Today in 1993, Texas state law enforcement, in cooperation with the US military, laid siege to a compound occupied by the Branch Davidians near Waco, Texas. The conflict was with a splinter group of Branch Davidians led by David Koresh, properly called “Students of the Seven Seals.”
The Branch Davidians were a sect of Seventh-day Adventists who broke away from the Seventh-day Adventist church in the 1950’s. The schism resulted in multiple groups of Davidians, with Koresh leading the largest group. The “Koreshians” had shootouts with the other largest sect of Davidians, led by George Roden, that led to the federal intervention that would lead to the infamous Waco raid.

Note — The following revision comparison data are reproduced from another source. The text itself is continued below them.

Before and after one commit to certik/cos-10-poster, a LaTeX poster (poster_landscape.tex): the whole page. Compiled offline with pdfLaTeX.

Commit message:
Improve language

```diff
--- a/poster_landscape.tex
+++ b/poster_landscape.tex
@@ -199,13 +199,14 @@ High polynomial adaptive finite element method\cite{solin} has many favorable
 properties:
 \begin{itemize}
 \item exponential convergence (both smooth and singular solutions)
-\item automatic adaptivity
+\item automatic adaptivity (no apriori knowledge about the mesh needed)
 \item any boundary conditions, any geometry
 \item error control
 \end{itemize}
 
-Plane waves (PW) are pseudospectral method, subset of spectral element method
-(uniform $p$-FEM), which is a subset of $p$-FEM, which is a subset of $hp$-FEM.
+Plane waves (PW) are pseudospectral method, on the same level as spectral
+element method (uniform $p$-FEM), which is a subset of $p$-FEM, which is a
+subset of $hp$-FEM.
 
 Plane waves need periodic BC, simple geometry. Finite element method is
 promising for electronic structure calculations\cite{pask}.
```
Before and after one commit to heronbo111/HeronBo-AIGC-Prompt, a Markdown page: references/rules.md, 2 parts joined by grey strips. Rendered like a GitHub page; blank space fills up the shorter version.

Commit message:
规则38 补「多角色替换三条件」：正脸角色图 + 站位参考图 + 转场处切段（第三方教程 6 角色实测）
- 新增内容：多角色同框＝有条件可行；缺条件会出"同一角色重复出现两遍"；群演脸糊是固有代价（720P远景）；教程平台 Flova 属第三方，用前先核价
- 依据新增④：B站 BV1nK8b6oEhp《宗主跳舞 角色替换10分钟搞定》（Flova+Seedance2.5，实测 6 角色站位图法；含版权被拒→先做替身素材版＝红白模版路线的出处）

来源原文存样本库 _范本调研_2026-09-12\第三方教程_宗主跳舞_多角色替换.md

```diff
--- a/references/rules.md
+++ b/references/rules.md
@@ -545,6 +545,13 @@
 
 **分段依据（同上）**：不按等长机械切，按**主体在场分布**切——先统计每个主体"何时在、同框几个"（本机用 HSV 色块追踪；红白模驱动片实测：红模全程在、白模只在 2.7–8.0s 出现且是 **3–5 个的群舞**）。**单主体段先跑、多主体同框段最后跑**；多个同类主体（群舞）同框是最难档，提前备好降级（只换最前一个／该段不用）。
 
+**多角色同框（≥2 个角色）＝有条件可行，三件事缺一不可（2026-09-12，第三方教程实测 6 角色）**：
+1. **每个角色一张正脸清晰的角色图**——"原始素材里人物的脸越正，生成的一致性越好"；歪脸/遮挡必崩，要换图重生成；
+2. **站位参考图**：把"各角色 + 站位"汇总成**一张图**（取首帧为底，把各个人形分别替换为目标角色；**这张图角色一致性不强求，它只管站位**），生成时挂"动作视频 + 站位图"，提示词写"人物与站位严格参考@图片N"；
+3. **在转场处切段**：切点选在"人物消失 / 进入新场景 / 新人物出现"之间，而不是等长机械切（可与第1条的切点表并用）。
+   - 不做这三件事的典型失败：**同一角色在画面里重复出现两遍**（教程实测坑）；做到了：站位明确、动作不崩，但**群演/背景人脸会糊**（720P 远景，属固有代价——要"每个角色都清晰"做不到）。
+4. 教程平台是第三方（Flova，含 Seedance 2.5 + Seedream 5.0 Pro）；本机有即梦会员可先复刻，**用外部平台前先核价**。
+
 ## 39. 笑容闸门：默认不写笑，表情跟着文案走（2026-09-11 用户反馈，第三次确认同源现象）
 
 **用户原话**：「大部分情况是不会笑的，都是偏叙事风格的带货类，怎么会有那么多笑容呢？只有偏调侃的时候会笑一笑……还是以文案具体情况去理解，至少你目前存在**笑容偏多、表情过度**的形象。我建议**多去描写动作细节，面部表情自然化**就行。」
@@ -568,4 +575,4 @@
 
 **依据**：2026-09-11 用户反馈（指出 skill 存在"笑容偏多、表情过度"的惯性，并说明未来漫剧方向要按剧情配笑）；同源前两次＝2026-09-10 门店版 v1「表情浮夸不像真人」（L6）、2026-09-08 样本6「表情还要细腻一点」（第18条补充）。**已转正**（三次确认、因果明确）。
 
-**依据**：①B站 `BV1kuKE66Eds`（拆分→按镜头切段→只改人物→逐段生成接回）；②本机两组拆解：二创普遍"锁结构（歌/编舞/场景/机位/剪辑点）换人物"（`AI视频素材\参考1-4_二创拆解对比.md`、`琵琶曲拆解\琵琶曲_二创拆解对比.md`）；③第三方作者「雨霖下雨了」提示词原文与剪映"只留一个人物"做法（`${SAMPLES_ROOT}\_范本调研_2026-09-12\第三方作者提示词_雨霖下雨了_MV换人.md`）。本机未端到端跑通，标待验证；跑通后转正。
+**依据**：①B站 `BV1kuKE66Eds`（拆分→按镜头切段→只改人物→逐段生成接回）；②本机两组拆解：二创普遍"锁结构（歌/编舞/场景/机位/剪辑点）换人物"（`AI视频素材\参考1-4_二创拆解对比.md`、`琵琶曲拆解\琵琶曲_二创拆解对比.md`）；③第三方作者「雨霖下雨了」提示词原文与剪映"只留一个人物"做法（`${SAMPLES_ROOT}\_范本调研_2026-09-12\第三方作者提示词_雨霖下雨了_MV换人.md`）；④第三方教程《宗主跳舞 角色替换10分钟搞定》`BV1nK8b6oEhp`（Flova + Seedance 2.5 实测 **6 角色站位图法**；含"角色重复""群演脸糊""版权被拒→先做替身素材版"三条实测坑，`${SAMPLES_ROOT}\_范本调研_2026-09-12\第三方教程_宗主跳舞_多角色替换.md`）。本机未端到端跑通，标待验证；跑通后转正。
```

On February 28, federal and local law enforcement arrived at the Mount Carmel Center ranch in Axtell, Texas on suspicion that Koresh and his group were in possession of illegal weapons. The ATF issued a search and arrest warrant and began the raid.
An extremely violent shootout ensued that resulted in the deaths of six Koreshians and four federal agents. After the failed raid attempt, the FBI ordered that the compound be put under siege. The siege would last fifty-one grueling days.
At the end of the siege, the FBI launched a tear gas attack on the compound. A fire ensued that spread throughout the compound, killing 76 people, David Koresh among them.
The event is still hotly controversial, with multiple conflicting timelines of what happened proposed. Of particular dispute is how the fire was started. In 2000, a Justice Department investigation concluded that the Koreshians themselves had started the fire.
Many people still see it as clear evidence of the federal government overstepping boundaries and suppressing religious freedom. The Waco siege, along with the Ruby Ridge incident from a year prior, were both cited by Timothy McVeigh as justifications for the Oklahoma City Bombing.